|Red Robbo and the Trade Unions|
Many people think of the 1970's as an era dominated by irresponsible trade union activity. At the time hardly a day seemed to go by without the media reporting a strike of some kind somewhere in Britain e.g. Three day working weeks of the early 1970's caused by striking miners and power workers, the so-called winter of discontent (strikes by public service employees) preceding James Callaghan's demise as Prime Minister in 1977. In many people's minds political activists were to blame, using industrial strife as a means for propagating social and political change.
British Leyland (B.L.) were particularly hard hit by strike action during the 1970's. Whilst its true that the company lost a lot of cars and money through strike action, far more damaging was the effect that the strikes had on the public's perception of the company and the vehicles it hoped they would buy. British Leyland began to symbolize all that was supposedly wrong with Britain (what people in the rest of the world were calling the English Disease). Hand in hand with the strikes was a marked decline in build quality. Many people blamed the unions and indirectly the workforce for this. B.L. employees didn't seem to take any pride in their work.
At the centre of this political storm was Derek
Robinson (dubbed "Red Robbo" by the media). Mr Robinson was
Works Convenor for the Longbridge plant in Birmingham during the 1970's.

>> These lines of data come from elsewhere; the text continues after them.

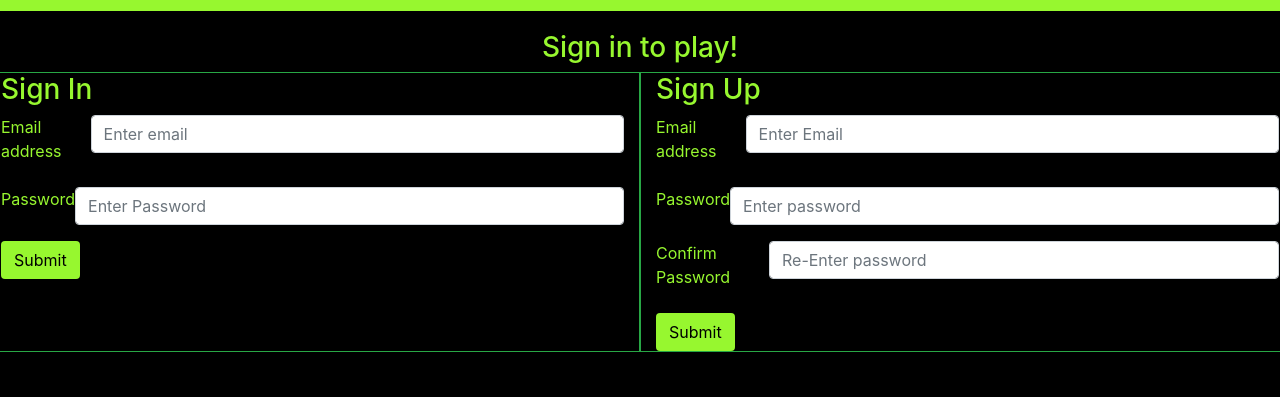
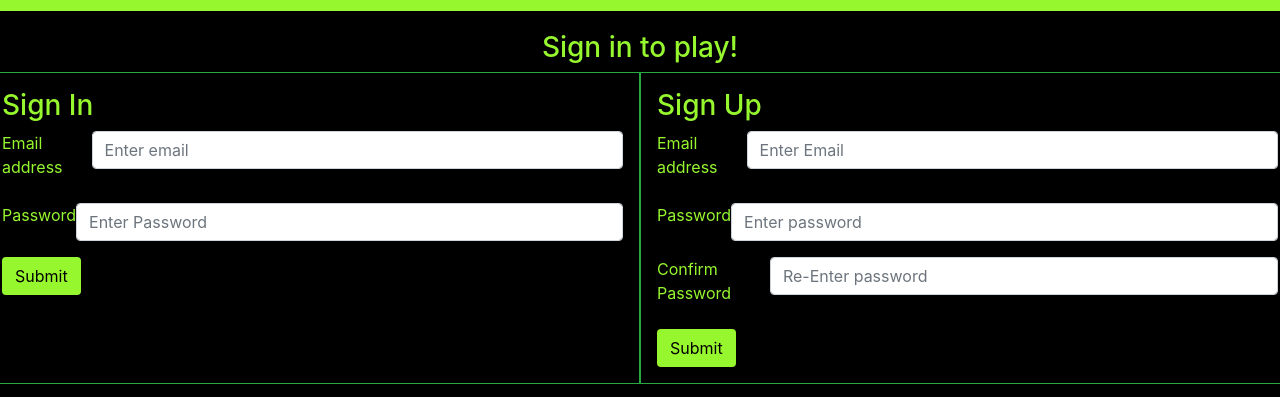
Before and after one commit to OneWay-Laye/Tic-Tac-Toe-client, a website built with webpack: page index.html in a window 1280 px wide. Both pictures are taken after a click on the button "Sign-In / Sign-Up". Shown: the part 47-444 px from the top of the page. Built offline with nearby package versions, Linux system fonts and the light colour scheme.

Commit message:
Commit to allow merge

```diff
--- a/index.html
+++ b/index.html
@@ -27,7 +27,7 @@
                       <!-- User Form -->
 
 <div class="row" id="in-up-form">
-  <form class='col-6 border border-success' id="signin-form">
+  <form class ='p-3 col-6 border border-success' id="signin-form">
     <h3>Sign In</h3>
     <div class="form-group">
       <label for="signInEmail">Email address</label>
@@ -40,7 +40,7 @@
     <button type="submit" class="btn btnOnBlack">Submit</button>
   </form>
 
-  <form class='col-6 border border-success' id="signup-form">
+  <form class='p-3 col-6 border border-success' id="signup-form">
     <h3 class="justify-content-center">Sign Up</h3>
     <div class="form-group">
       <label for="signup-email">Email address</label>
@@ -63,7 +63,7 @@
     <h1 class="pt-3">Neon Tic <span class="flicker">Tac</span> Toe</h1>
     <button id='newGame-button' class='btnOnBlack mb-2'>New Game</button>
     <button id='showGame-button'>Show Game</button>
-    <div id="gameboard" class='row'>
+    <div id="gameboard" class='p-3 row'>
       <div data-cell-index="0" class='box box-0 col-4 space noBR noBB noBT noBL'></div>
       <div data-cell-index="1" class='box box-1 col-4 space noBR noBB noBT'></div>
       <div data-cell-index="2" class='box box-2 col-4 space noBB noBT noBR'></div>
```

In a bitter dispute in the early 1980's he was sacked by the then Managing
Director Michael Edwards. According to one source Mr Robinson was involved
in over 500 disputes at Longbridge during the period 1978 to 1979.
|Must see sites|
"Back from the brink" by Michael Edwards, Published by Collins in 1983 (second hand copies can be bought on the internet or obtained from your local library)